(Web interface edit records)
*** Begin section ***

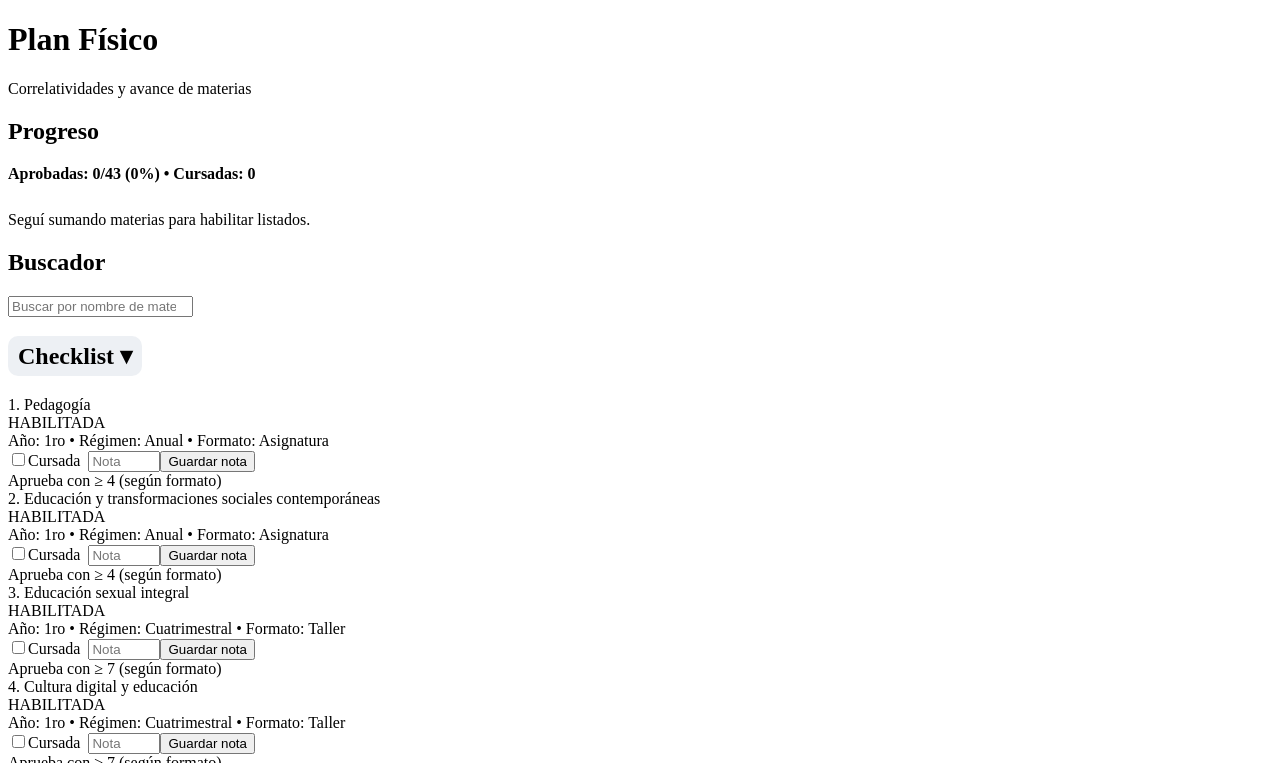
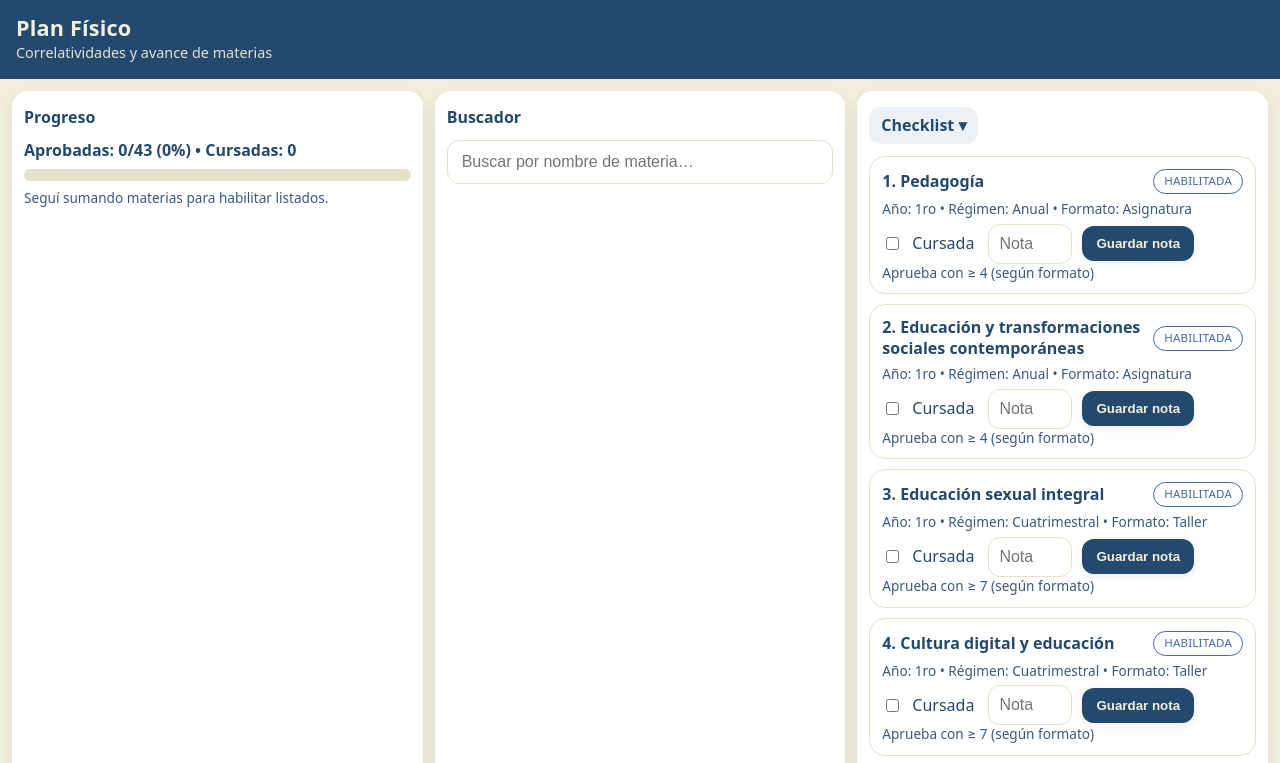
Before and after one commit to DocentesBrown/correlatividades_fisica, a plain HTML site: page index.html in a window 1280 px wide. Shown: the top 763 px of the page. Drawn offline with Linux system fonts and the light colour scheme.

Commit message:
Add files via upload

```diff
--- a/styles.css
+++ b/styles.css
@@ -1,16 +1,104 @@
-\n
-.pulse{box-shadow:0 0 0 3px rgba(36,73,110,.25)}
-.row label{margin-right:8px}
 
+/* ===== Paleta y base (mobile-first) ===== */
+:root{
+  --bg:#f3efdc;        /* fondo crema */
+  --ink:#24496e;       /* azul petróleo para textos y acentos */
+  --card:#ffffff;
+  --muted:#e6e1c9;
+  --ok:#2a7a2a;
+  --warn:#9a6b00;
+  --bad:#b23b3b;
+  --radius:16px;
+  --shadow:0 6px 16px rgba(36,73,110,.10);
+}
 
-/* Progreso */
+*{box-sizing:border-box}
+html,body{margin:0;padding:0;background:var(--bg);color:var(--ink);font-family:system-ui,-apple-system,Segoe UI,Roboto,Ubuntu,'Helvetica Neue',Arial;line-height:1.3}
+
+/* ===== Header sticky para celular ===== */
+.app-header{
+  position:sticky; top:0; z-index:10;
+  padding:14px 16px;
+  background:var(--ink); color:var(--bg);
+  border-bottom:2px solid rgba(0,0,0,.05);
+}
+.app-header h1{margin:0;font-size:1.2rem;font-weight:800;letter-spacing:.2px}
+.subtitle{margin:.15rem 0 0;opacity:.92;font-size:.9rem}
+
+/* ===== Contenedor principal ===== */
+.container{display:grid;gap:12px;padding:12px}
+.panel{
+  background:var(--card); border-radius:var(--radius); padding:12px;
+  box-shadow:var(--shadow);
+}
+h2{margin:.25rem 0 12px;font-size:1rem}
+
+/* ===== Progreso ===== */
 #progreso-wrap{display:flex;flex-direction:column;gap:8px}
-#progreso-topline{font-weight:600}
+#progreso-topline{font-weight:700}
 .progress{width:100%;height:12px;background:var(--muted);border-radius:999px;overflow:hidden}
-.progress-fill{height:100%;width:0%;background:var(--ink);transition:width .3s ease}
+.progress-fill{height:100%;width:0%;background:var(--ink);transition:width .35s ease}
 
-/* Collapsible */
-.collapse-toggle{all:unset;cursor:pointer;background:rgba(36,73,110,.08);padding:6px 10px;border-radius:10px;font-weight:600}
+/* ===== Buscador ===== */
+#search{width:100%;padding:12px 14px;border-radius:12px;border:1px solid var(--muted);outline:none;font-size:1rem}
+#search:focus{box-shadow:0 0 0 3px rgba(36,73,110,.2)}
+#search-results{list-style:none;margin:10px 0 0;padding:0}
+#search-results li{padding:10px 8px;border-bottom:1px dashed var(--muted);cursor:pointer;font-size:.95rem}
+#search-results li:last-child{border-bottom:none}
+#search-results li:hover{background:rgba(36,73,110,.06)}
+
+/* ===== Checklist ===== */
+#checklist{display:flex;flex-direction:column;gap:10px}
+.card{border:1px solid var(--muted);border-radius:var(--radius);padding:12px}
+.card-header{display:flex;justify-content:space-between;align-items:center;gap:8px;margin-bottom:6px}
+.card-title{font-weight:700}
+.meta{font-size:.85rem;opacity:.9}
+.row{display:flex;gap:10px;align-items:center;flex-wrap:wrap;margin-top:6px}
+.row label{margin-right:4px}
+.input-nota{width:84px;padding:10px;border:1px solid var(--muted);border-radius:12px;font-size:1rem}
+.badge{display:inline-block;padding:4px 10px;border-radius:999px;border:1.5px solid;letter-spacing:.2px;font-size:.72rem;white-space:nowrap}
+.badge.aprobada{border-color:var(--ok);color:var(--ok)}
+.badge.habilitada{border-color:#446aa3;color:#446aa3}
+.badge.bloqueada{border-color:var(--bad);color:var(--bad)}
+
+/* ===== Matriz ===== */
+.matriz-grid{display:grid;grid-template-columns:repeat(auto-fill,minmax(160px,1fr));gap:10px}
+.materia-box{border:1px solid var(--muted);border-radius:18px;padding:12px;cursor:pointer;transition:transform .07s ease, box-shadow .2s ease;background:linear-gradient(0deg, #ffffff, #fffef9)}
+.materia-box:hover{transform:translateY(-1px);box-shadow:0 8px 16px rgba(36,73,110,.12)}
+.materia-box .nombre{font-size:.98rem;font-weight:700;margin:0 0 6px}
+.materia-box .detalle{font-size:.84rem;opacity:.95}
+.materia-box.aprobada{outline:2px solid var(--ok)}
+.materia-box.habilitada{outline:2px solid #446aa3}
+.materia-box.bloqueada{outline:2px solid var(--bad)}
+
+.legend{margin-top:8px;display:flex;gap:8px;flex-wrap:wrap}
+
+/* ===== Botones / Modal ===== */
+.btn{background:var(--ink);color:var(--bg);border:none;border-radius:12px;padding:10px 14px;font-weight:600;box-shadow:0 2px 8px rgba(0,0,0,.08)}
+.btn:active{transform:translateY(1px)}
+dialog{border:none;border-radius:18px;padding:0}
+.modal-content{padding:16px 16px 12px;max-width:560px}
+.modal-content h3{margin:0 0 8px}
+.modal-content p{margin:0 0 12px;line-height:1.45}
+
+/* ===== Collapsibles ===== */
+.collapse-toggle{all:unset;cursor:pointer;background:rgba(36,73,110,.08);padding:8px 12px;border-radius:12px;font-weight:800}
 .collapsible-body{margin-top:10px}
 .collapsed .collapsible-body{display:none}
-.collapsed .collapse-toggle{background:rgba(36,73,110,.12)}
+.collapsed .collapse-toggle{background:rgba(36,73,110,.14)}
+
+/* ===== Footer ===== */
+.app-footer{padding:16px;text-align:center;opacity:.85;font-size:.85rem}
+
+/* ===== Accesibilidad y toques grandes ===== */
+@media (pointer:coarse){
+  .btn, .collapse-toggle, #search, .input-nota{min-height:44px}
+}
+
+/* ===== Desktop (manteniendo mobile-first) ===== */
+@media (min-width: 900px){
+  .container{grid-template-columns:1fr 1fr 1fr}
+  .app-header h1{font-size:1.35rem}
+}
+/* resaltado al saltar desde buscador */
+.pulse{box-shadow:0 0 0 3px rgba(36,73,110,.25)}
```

*** End section ***

• EXERCISE DIRECTIONS: If a line in the records contains "height", report it.

• SOLVED EXERCISE:
+html,body{margin:0;padding:0;background:var(--bg);color:var(--ink);font-family:system-ui,-apple-system,Segoe UI,Roboto,Ubuntu,'Helvetica Neue',Arial;line-height:1.3}
 .progress{width:100%;height:12px;background:var(--muted);border-radius:999px;overflow:hidden}
-.progress-fill{height:100%;width:0%;background:var(--ink);transition:width .3s ease}
+.progress-fill{height:100%;width:0%;background:var(--ink);transition:width .35s ease}
+.modal-content p{margin:0 0 12px;line-height:1.45}
+  .btn, .collapse-toggle, #search, .input-nota{min-height:44px}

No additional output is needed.